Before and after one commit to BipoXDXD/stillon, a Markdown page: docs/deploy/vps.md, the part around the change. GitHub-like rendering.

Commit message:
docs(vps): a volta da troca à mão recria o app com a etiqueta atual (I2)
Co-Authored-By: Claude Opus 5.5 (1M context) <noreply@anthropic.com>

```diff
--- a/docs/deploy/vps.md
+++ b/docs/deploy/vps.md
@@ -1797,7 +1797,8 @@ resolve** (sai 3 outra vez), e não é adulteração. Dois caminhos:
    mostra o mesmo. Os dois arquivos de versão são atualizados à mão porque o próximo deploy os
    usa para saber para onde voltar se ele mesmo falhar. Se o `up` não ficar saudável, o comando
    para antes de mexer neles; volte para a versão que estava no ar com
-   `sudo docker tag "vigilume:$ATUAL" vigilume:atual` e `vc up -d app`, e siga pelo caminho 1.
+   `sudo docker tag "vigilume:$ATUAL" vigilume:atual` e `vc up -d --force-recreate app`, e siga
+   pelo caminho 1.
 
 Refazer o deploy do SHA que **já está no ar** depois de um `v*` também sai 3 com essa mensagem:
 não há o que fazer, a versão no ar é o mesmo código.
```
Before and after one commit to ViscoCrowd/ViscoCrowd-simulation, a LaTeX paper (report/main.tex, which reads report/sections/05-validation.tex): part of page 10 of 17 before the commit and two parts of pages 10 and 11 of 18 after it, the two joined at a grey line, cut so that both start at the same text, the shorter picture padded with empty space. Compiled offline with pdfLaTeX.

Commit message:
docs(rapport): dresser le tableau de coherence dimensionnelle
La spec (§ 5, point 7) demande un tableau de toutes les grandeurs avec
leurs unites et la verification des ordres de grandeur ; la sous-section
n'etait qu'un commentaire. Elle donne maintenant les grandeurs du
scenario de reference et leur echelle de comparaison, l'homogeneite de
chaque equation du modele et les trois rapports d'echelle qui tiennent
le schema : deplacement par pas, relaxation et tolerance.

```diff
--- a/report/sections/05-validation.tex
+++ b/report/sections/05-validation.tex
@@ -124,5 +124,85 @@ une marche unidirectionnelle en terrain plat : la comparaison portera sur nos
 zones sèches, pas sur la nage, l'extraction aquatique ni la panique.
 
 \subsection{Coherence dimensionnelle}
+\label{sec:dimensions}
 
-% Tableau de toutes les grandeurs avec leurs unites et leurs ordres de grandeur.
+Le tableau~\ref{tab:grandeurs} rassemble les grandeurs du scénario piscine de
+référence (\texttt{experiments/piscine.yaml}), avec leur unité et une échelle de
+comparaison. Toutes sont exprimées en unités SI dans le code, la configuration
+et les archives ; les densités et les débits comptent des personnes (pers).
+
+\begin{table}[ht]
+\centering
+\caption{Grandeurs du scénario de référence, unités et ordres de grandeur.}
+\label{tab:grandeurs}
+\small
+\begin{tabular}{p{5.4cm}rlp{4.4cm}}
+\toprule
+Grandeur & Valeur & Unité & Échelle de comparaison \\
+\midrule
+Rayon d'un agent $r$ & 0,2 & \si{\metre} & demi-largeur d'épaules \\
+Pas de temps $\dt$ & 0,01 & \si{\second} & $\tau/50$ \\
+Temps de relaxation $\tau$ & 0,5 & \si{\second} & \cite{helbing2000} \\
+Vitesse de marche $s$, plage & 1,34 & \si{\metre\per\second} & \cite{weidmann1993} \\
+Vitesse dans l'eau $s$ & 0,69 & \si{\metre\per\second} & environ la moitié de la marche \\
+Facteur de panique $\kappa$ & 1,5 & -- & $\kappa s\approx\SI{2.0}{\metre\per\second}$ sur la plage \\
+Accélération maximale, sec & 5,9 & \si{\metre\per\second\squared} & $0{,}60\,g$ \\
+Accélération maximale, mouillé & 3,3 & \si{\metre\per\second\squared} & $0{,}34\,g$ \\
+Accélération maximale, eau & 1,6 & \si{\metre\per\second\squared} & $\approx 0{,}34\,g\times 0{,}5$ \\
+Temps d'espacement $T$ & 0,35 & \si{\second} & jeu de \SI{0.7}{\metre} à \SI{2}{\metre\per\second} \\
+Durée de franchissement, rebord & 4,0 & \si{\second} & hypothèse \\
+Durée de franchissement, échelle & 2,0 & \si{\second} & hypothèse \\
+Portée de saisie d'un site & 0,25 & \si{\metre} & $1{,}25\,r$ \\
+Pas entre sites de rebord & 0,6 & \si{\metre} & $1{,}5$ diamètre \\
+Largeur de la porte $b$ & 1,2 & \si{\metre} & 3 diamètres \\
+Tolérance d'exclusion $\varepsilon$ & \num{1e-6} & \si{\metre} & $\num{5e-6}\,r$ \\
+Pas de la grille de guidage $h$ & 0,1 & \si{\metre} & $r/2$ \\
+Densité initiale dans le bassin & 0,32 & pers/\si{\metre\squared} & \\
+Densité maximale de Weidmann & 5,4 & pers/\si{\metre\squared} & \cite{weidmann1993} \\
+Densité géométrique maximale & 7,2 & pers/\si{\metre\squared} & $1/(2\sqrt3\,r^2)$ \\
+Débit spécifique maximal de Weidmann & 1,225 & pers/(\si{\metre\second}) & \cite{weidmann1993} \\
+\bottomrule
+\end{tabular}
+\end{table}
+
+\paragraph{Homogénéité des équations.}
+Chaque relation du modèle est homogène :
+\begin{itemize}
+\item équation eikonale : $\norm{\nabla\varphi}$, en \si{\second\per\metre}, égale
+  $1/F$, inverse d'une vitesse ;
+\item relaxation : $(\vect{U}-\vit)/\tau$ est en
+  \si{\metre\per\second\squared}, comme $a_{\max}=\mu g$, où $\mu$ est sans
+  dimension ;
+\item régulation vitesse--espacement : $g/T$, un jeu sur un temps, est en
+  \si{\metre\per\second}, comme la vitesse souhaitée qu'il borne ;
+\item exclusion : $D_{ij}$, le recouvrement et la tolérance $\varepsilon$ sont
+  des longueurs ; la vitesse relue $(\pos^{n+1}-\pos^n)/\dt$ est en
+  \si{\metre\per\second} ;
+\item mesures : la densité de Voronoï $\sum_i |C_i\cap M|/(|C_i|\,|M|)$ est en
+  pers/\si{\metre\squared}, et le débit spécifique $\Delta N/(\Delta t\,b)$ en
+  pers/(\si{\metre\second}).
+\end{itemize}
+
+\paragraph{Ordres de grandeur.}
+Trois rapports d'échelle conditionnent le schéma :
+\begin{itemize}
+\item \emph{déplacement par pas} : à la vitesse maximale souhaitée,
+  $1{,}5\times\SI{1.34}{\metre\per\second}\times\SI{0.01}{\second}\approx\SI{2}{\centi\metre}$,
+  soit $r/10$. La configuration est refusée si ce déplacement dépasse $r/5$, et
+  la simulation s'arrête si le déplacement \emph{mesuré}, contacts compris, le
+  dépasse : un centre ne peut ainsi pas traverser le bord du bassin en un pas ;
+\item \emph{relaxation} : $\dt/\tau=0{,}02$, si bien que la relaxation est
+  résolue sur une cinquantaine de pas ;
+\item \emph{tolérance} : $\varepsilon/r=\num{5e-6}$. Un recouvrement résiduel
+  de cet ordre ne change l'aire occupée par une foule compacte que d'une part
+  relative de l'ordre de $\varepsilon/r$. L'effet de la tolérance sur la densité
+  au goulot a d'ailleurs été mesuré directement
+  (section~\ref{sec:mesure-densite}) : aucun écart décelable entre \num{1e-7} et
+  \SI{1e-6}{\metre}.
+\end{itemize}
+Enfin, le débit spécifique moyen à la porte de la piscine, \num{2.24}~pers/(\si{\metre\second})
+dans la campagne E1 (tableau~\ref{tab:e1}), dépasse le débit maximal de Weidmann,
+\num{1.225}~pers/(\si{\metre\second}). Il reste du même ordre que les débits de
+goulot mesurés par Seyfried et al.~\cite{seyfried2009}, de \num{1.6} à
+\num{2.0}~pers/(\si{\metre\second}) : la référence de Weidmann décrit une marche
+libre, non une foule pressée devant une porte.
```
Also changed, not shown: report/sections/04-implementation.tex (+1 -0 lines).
-------------------------
Beginning with the line above that contains "La spec (§ 5, point", copy each line exactly up to and including the line that contains "n'etait qu'un commentaire.", and go no further.

• _Response to the exercise_:
La spec (§ 5, point 7) demande un tableau de toutes les grandeurs avec
leurs unites et la verification des ordres de grandeur ; la sous-section
n'etait qu'un commentaire. Elle donne maintenant les grandeurs du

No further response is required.